- **Assignment**
Count how many lines of the data include "still". The answer is that number and nothing else.

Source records
= Beginning of Section =
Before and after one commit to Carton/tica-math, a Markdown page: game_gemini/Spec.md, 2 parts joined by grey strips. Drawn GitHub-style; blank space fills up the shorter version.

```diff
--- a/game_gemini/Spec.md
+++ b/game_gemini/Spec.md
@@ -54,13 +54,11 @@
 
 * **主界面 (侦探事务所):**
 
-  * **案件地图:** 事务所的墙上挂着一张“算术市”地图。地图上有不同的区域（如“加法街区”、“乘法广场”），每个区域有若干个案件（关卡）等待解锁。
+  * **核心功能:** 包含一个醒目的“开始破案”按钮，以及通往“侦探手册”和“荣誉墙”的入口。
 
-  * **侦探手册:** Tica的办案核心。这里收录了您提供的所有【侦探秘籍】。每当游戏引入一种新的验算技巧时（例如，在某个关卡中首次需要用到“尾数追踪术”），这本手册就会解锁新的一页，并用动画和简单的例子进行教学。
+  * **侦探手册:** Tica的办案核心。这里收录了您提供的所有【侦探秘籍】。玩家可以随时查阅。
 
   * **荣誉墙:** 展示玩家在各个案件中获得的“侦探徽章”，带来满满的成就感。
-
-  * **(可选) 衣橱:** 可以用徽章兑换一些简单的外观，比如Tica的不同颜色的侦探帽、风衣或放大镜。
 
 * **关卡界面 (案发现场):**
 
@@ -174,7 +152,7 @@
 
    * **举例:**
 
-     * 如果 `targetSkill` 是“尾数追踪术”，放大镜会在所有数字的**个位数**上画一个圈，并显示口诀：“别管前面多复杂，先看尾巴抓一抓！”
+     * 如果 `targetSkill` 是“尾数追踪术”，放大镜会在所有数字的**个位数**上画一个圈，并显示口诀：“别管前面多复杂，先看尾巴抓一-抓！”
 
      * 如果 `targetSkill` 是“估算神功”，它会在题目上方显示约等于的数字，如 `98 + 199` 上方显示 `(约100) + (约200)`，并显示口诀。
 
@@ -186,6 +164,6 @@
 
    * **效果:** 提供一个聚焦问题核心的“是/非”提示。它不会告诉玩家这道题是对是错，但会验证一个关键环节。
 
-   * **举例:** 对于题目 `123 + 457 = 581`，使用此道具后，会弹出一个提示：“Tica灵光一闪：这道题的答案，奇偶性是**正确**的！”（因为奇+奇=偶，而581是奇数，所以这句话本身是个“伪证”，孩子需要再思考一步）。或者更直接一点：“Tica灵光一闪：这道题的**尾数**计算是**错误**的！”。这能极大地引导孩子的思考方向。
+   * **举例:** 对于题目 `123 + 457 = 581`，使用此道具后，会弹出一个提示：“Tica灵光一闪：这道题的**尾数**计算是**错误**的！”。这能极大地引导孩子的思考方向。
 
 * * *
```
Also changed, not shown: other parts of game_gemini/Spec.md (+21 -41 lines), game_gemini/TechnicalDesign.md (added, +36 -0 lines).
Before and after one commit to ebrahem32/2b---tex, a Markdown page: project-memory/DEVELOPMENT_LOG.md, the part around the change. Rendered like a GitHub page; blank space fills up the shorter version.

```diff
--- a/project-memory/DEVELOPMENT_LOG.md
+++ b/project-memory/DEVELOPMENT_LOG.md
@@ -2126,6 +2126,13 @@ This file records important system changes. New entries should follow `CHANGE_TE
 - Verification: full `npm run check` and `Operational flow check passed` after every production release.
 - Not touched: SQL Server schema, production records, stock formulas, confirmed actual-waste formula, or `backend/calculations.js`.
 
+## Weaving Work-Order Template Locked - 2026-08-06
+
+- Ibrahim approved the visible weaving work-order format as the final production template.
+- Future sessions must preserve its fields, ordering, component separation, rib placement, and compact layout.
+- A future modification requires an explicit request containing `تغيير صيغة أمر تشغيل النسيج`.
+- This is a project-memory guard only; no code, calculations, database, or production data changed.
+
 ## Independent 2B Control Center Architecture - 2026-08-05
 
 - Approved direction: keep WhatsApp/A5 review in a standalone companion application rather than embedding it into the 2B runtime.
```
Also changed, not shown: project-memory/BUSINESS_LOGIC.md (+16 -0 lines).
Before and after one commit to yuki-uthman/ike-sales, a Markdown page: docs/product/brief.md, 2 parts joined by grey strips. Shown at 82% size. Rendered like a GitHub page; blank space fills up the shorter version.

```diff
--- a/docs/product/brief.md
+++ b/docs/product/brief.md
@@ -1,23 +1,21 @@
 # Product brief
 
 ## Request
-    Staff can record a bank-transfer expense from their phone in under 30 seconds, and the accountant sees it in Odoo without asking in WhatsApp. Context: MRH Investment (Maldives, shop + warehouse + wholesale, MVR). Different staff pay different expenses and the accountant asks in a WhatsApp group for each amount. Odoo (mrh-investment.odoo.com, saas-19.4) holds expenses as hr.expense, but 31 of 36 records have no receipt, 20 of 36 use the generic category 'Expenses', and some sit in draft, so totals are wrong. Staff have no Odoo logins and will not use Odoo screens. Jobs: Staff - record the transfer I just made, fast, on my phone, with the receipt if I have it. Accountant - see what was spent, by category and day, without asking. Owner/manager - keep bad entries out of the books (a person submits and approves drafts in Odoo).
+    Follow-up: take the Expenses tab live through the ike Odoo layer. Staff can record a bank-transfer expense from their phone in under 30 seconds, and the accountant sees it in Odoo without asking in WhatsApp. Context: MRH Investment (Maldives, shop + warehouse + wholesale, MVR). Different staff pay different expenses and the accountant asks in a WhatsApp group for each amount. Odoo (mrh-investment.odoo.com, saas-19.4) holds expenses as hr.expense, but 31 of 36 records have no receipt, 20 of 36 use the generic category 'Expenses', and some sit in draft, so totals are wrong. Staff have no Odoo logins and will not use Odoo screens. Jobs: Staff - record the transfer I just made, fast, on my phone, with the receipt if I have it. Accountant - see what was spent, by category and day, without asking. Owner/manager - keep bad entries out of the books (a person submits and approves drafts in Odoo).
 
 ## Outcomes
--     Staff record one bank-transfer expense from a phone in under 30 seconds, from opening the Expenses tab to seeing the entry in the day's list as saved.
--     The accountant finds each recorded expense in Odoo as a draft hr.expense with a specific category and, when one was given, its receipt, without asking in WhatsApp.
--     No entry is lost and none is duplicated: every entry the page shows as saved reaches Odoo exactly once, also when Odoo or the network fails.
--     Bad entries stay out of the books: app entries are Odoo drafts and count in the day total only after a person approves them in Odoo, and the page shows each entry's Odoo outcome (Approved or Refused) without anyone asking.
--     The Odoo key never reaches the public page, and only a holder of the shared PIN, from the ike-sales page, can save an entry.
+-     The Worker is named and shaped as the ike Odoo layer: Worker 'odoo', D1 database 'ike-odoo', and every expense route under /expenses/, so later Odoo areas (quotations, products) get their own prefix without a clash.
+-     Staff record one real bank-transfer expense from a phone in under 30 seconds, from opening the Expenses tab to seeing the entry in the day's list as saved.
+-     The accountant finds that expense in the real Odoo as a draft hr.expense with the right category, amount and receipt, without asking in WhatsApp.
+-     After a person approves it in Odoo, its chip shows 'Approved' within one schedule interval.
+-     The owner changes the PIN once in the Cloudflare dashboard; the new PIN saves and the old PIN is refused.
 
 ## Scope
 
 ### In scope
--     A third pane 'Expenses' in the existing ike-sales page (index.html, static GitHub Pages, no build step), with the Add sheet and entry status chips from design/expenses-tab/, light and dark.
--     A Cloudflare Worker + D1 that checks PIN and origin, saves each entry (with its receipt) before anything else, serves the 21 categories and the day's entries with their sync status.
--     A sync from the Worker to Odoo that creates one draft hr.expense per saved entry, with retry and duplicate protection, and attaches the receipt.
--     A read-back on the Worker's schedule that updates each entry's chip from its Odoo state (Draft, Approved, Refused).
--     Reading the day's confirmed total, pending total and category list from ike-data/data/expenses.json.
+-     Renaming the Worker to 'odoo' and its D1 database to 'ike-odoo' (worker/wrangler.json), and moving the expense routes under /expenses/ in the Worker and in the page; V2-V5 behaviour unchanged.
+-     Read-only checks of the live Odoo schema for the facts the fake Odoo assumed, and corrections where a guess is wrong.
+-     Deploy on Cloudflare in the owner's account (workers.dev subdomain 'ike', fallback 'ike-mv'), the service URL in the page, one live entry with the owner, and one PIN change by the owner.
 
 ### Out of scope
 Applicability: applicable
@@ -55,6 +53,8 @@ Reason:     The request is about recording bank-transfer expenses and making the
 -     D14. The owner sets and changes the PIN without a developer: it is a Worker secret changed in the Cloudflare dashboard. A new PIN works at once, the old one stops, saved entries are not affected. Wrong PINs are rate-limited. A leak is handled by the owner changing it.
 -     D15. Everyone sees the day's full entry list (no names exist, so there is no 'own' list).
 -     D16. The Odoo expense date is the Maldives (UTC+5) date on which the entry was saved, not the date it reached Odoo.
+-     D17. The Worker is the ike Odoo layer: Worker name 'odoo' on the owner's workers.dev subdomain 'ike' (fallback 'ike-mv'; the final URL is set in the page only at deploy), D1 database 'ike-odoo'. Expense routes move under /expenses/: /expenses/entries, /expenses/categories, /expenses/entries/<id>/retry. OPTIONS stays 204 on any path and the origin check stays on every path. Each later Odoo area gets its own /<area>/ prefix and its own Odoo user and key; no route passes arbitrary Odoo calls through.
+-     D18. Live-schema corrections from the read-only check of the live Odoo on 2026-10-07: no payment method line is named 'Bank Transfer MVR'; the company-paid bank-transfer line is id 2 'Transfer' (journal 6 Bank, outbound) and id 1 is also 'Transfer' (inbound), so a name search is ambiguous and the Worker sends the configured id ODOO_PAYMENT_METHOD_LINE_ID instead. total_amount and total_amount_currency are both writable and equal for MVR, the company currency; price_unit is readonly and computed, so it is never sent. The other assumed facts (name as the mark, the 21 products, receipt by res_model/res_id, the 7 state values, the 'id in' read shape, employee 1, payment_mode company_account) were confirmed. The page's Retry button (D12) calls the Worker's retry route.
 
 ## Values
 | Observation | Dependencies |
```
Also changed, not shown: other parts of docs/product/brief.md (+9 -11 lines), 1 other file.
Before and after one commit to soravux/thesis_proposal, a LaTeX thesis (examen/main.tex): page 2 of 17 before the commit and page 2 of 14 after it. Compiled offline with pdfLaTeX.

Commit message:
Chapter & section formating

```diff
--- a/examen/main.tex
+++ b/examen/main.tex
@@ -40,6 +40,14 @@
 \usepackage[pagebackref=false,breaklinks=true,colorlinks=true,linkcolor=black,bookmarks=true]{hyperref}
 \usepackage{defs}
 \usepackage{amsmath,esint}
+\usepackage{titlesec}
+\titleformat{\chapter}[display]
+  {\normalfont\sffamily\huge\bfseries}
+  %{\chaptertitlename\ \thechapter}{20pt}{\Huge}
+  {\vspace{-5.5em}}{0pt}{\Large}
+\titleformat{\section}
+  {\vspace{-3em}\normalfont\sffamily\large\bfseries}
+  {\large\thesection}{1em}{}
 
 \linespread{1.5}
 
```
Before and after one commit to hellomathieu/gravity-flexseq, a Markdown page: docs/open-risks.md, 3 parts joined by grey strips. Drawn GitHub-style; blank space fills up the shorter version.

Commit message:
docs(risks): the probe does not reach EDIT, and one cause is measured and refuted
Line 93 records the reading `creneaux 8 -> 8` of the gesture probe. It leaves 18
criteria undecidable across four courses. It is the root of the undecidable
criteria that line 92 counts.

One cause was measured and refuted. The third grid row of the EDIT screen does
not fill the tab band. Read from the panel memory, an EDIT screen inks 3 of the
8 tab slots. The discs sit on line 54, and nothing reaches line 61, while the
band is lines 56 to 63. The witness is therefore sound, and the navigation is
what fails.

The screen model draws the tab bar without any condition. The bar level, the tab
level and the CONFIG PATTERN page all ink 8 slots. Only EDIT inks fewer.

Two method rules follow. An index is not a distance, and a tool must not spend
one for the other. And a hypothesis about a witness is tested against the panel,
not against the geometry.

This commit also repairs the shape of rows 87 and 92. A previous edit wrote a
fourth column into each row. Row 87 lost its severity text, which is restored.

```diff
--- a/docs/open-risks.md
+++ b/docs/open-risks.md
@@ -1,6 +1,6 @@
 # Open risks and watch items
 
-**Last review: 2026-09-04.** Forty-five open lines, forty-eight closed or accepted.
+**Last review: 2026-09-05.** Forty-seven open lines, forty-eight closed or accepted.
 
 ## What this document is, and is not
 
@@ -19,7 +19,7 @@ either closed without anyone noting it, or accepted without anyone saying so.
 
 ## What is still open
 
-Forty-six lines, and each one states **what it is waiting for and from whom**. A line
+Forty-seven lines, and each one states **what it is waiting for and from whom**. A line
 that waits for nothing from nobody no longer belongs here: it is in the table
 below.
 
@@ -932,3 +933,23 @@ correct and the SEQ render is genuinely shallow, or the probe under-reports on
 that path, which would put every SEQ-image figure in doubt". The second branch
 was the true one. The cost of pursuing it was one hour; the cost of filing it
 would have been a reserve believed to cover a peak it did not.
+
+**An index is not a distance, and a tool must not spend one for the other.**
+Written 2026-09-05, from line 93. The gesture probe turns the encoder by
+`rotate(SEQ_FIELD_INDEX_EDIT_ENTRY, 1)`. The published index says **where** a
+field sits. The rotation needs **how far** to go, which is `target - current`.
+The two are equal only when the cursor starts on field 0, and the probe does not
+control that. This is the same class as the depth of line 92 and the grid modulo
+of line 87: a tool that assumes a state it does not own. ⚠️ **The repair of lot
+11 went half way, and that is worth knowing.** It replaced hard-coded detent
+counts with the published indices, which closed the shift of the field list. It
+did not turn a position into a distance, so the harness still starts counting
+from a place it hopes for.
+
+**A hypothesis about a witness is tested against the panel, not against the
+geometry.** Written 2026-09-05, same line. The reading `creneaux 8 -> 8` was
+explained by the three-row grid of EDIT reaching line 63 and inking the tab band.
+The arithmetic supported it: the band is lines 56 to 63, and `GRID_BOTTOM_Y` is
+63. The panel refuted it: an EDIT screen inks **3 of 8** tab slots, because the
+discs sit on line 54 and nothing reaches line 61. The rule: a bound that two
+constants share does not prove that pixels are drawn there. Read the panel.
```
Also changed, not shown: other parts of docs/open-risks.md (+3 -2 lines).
= End of Section =
- **Exercise response**
2